In response to PA-17-088, ?Secondary Analyses of Existing Cohorts, Data Sets and Stored Biospecimens to Address Clinical Aging Research Questions (R01)?, we propose integrating existing GWAS summary data of Alzheimer's disease (AD) with existing proteomic and metabolomic quantitative trait locus (pQTL/mQTL) data to identify proteins and metabolites putatively causal to AD. The overarching goal is to both boost statistical power and enhance interpretability for causal inference in the post-GWAS era by leveraging many published large-scale GWAS summary association datasets and omic data. In an emerging and increasingly in?uential approach called transcriptome-wide association studies (TWAS), by integrating GWAS summary data with gene expression (or eQTL) data, one aims to improve over the current practice of GWAS to not only increase statistical power to identify more genetic variants associated with GWAS traits, but also link the (non-coding) genetic variants to their target genes, thus gaining insights into the genetic basis of common diseases and complex traits. In practice, however, TWAS may fail to identify true causal genes while giving false positives due to the violation of its modeling assumptions (e.g. due to LD or horizontal pleiotropy of SNPs). We ?rst propose three new methods to check possible violations of modeling assumptions in TWAS, then propose two more robust and powerful approaches that improve over the standard TWAS. Next, we extend TWAS to xWAS to integrate GWAS with proteomic and metabolomic traits (i.e. pQTL and mQTL), to identify (putatively) causal proteins and metabolites, analogous to detecting causal genes/transcripts in TWAS. We apply the new (and existing) methods to integrate large-scale GWAS summary data of AD and atrial ?brillation (AF) with pQTL and mQTL to identify putatively causal proteins and metabolites for AD and AF respectively, and to investigate whether AF is causal to AD, thus not only advancing our understanding of the etiology of AD and AF, but also possibly offering modi?able targets for interventions on the two devastating diseases. Finally, we will develop and disseminate publicly available software implementing the proposed analysis methods, e.g. as R packages, to facilitate the wide use by the scienti?c community.

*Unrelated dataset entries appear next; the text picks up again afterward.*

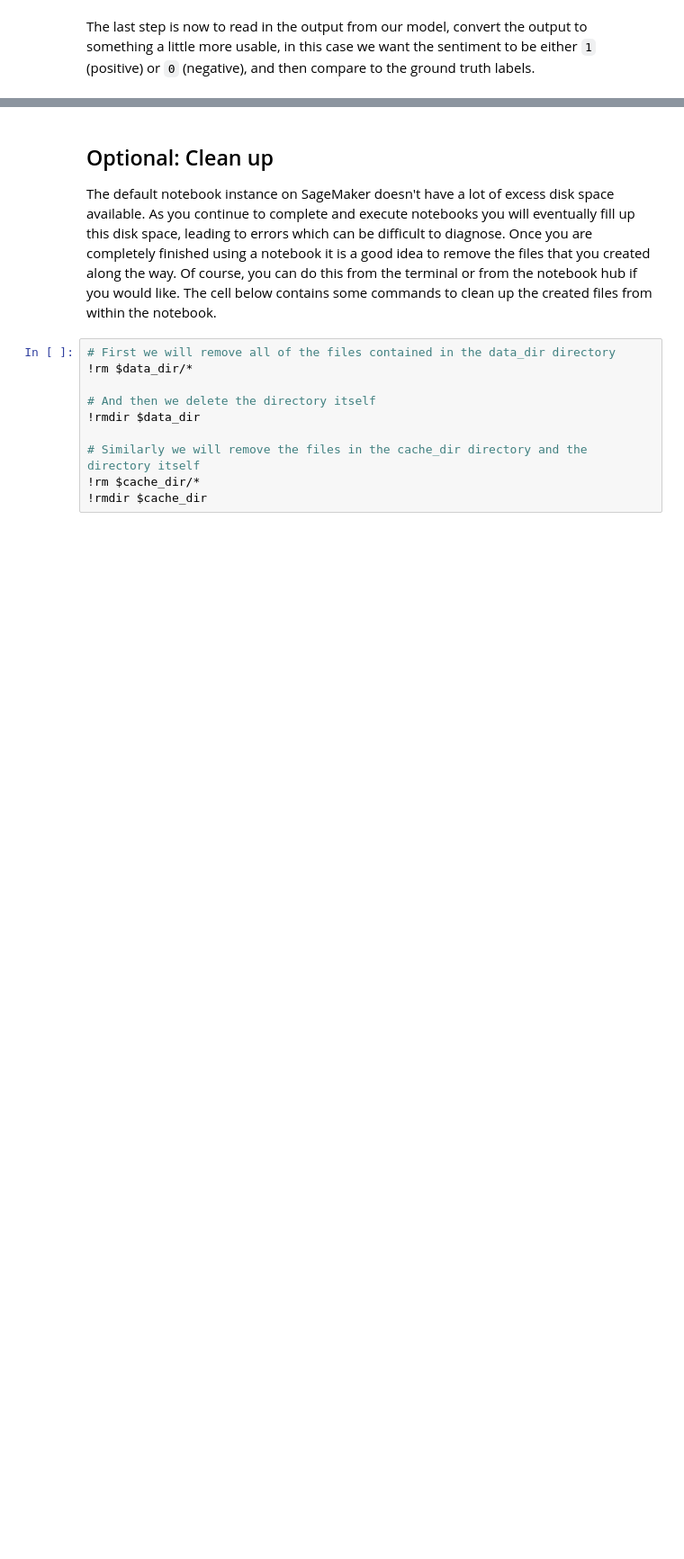
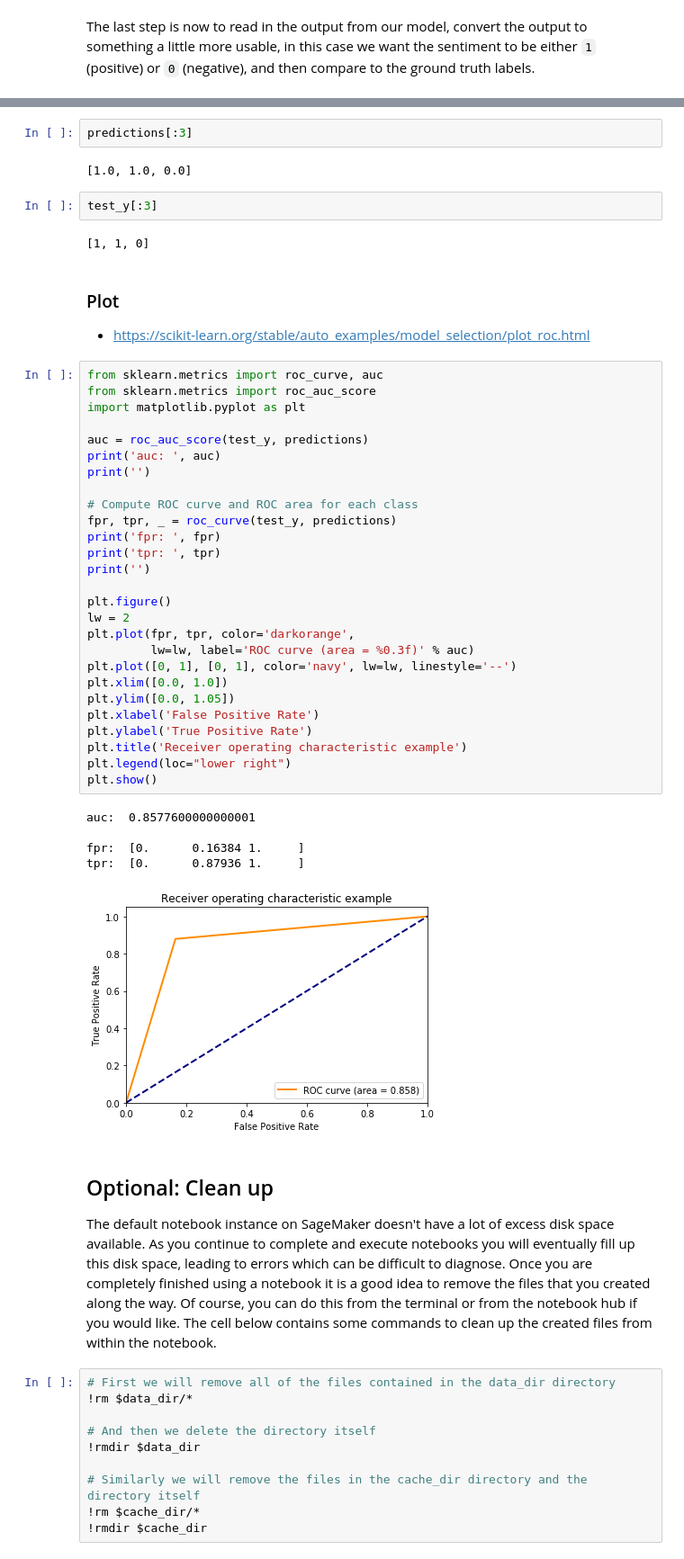
Before and after one commit to liangliang-yang/udacity-sagemaker-deployment, a Jupyter notebook: Mini-Projects/IMDB Sentiment Analysis - XGBoost (Batch Transform).ipynb, the cells around one changed output, grey strips where cells are left out. Shown at 90% size. Cells and saved outputs as stored; diff of their text form; blank space fills up the shorter version.

```diff
--- a/Mini-Projects/IMDB Sentiment Analysis - XGBoost (Batch Transform).ipynb
+++ b/Mini-Projects/IMDB Sentiment Analysis - XGBoost (Batch Transform).ipynb
@@ -533,3 +536,47 @@ accuracy_score(test_y, predictions)
+# %%
+predictions[:3]
+# %% [output]
+[1.0, 1.0, 0.0]
+# %%
+test_y[:3]
+# %% [output]
+[1, 1, 0]
+# %% [markdown]
+### Plot
+* https://scikit-learn.org/stable/auto_examples/model_selection/plot_roc.html
+# %%
+from sklearn.metrics import roc_curve, auc
+from sklearn.metrics import roc_auc_score
+import matplotlib.pyplot as plt
+
+auc = roc_auc_score(test_y, predictions)
+print('auc: ', auc)
+print('')
+
+# Compute ROC curve and ROC area for each class
+fpr, tpr, _ = roc_curve(test_y, predictions)
+print('fpr: ', fpr)
+print('tpr: ', tpr)
+print('')
+
+plt.figure()
+lw = 2
+plt.plot(fpr, tpr, color='darkorange',
+         lw=lw, label='ROC curve (area = %0.3f)' % auc)
+plt.plot([0, 1], [0, 1], color='navy', lw=lw, linestyle='--')
+plt.xlim([0.0, 1.0])
+plt.ylim([0.0, 1.05])
+plt.xlabel('False Positive Rate')
+plt.ylabel('True Positive Rate')
+plt.title('Receiver operating characteristic example')
+plt.legend(loc="lower right")
+plt.show()
+# %% [output]
+auc:  0.8577600000000001
+
+fpr:  [0.      0.16384 1.     ]
+tpr:  [0.      0.87936 1.     ]
+[figure, added]
 # %% [markdown]
 ## Optional: Clean up
 
```
Also changed, not shown: parts of 17 cells of this notebook, 2 other files.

This proposed research is expected to not only advance statistical analysis for causal inference to identify novel and putatively causal proteins and metabolites for Alzheimer's disease (AD) and atrial ?brillation (AF), but also contribute valuable computational tools to the elucidation of genetic components of common diseases, thus facilitating their prevention, early diagnosis and therapeutic development.